● The task: The word to look for is "ipynb". Report every line of the entries below that has it.

● Input data:
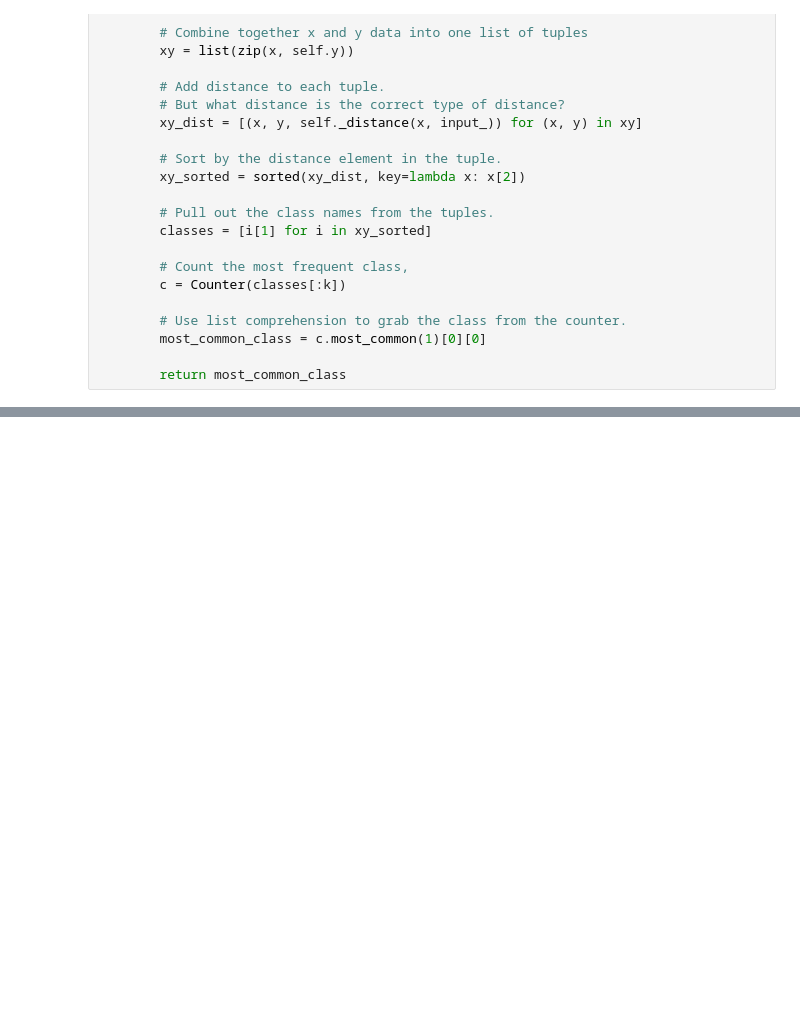
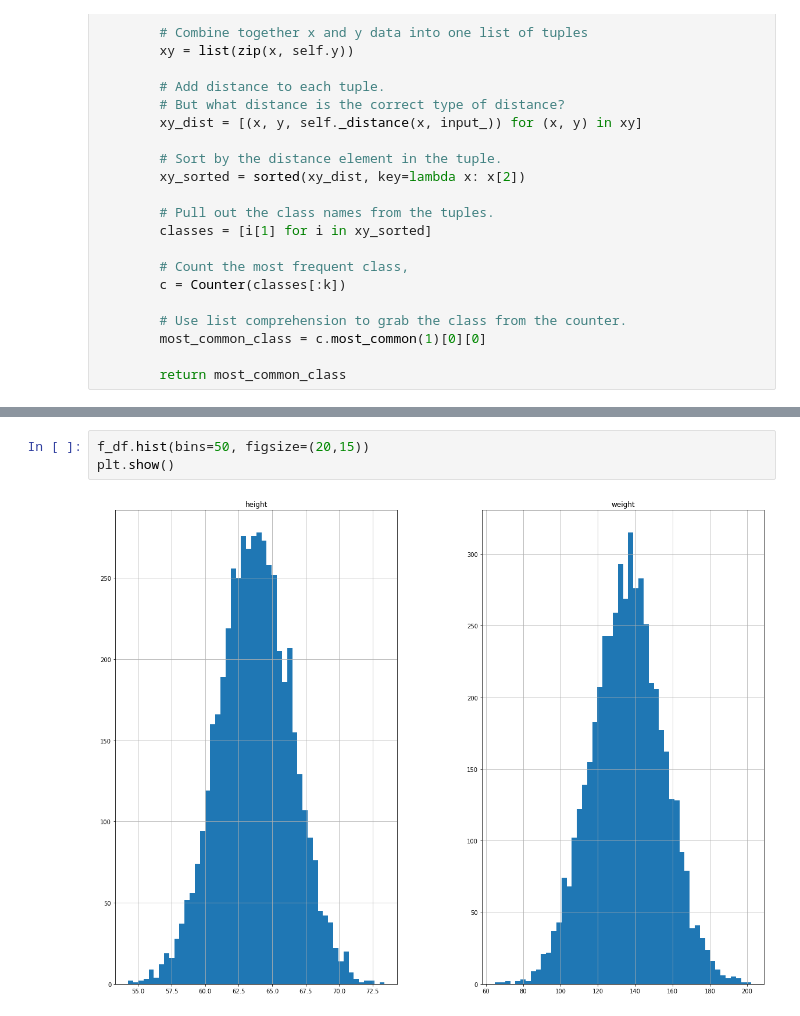
Before and after one commit to GaelGil/algorithms, a Jupyter notebook: data_stuff/knn/things.ipynb, the cells around one changed output, grey strips where cells are left out. Saved outputs shown, nothing was run; the diff lists cells and outputs as text; blank space fills up the shorter version.

```diff
--- a/data_stuff/knn/things.ipynb
+++ b/data_stuff/knn/things.ipynb
@@ -77,0 +126,5 @@ class KNNClassifier:
+# %%
+f_df.hist(bins=50, figsize=(20,15))
+plt.show()
+# %% [output]
+[figure, added]
```
Also changed, not shown: parts of 11 cells of this notebook, 4 other files.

● Written solution:
Before and after one commit to GaelGil/algorithms, a Jupyter notebook: data_stuff/knn/things.ipynb, the cells around one changed output, grey strips where cells are left out. Saved outputs shown, nothing was run; the diff lists cells and outputs as text; blank space fills up the shorter version.
--- a/data_stuff/knn/things.ipynb
+++ b/data_stuff/knn/things.ipynb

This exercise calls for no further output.